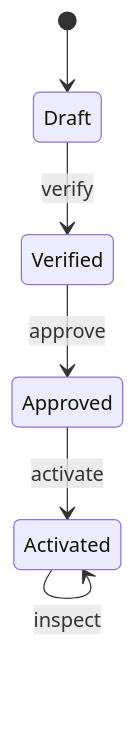
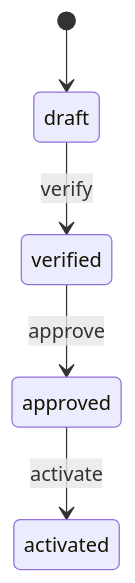
Before and after one commit to MetaInFLow/skillware-patterns: the diagram in patterns/state/README.md, drawn with Mermaid. The commit also changed other lines of this file and 12 other files, not shown here.

````diff
--- a/patterns/state/README.md
+++ b/patterns/state/README.md
@@ -31,8 +22,7 @@
 ```mermaid
 stateDiagram-v2
-    [*] --> Draft
-    Draft --> Verified: verify
-    Verified --> Approved: approve
-    Approved --> Activated: activate
-    Activated --> Activated: inspect
+    [*] --> draft
+    draft --> verified: verify
+    verified --> approved: approve
+    approved --> activated: activate
 ```
````
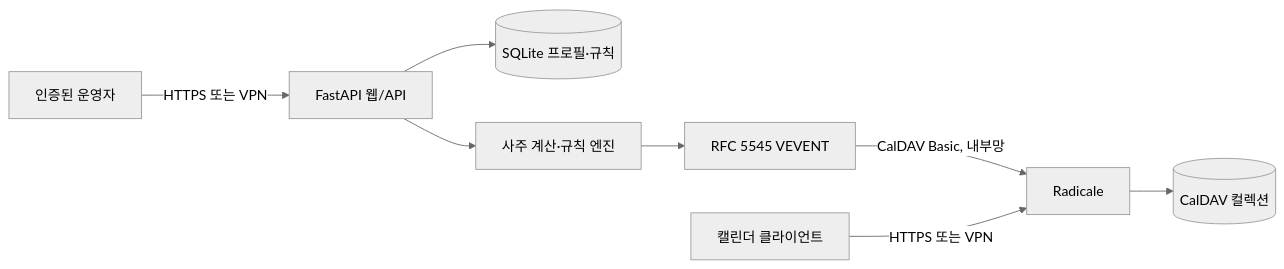
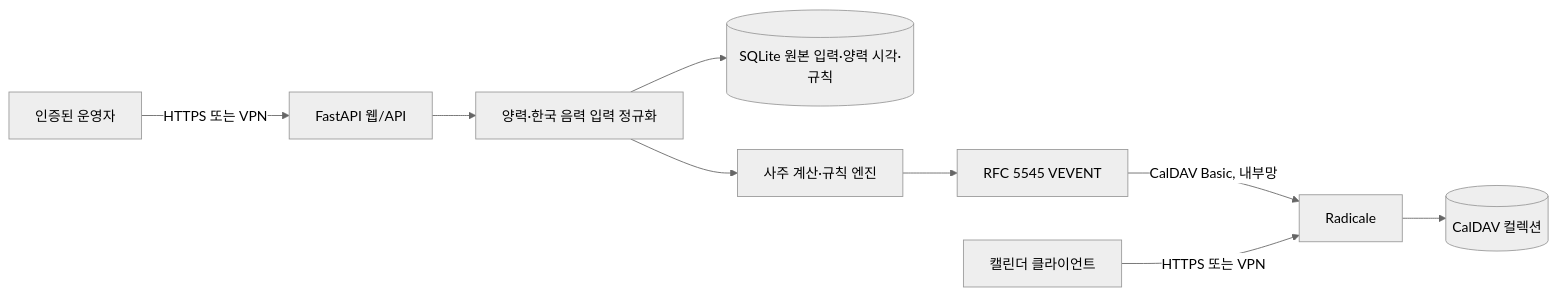
The diagram in docs/ARCHITECTURE.md (ContextualWisdomLab/saju-caldav), drawn with Mermaid (neutral theme) before and after one commit. The commit also changed other lines of this file and 2 other files, not shown here.

````diff
--- a/docs/ARCHITECTURE.md
+++ b/docs/ARCHITECTURE.md
@@ -3,10 +3,11 @@
 ```mermaid
 flowchart LR
     O[인증된 운영자] -->|HTTPS 또는 VPN| W[FastAPI 웹/API]
-    W --> S[(SQLite 프로필·규칙)]
-    W --> E[사주 계산·규칙 엔진]
+    W --> N[양력·한국 음력 입력 정규화]
+    N --> S[(SQLite 원본 입력·양력 시각·규칙)]
+    N --> E[사주 계산·규칙 엔진]
     E --> I[RFC 5545 VEVENT]
     I -->|CalDAV Basic, 내부망| R[Radicale]
     R --> C[(CalDAV 컬렉션)]
     D[캘린더 클라이언트] -->|HTTPS 또는 VPN| R
 ```
````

————————

### About this exercise
Skipping all pictures, set the listing down exactly as written.

### Finished task
Before and after one commit to MetaInFLow/skillware-patterns: the diagram in patterns/state/README.md, drawn with Mermaid. The commit also changed other lines of this file and 12 other files, not shown here.

````diff
--- a/patterns/state/README.md
+++ b/patterns/state/README.md
@@ -31,8 +22,7 @@
 ```mermaid
 stateDiagram-v2
-    [*] --> Draft
-    Draft --> Verified: verify
-    Verified --> Approved: approve
-    Approved --> Activated: activate
-    Activated --> Activated: inspect
+    [*] --> draft
+    draft --> verified: verify
+    verified --> approved: approve
+    approved --> activated: activate
 ```
````
The diagram in docs/ARCHITECTURE.md (ContextualWisdomLab/saju-caldav), drawn with Mermaid (neutral theme) before and after one commit. The commit also changed other lines of this file and 2 other files, not shown here.

````diff
--- a/docs/ARCHITECTURE.md
+++ b/docs/ARCHITECTURE.md
@@ -3,10 +3,11 @@
 ```mermaid
 flowchart LR
     O[인증된 운영자] -->|HTTPS 또는 VPN| W[FastAPI 웹/API]
-    W --> S[(SQLite 프로필·규칙)]
-    W --> E[사주 계산·규칙 엔진]
+    W --> N[양력·한국 음력 입력 정규화]
+    N --> S[(SQLite 원본 입력·양력 시각·규칙)]
+    N --> E[사주 계산·규칙 엔진]
     E --> I[RFC 5545 VEVENT]
     I -->|CalDAV Basic, 내부망| R[Radicale]
     R --> C[(CalDAV 컬렉션)]
     D[캘린더 클라이언트] -->|HTTPS 또는 VPN| R
 ```
````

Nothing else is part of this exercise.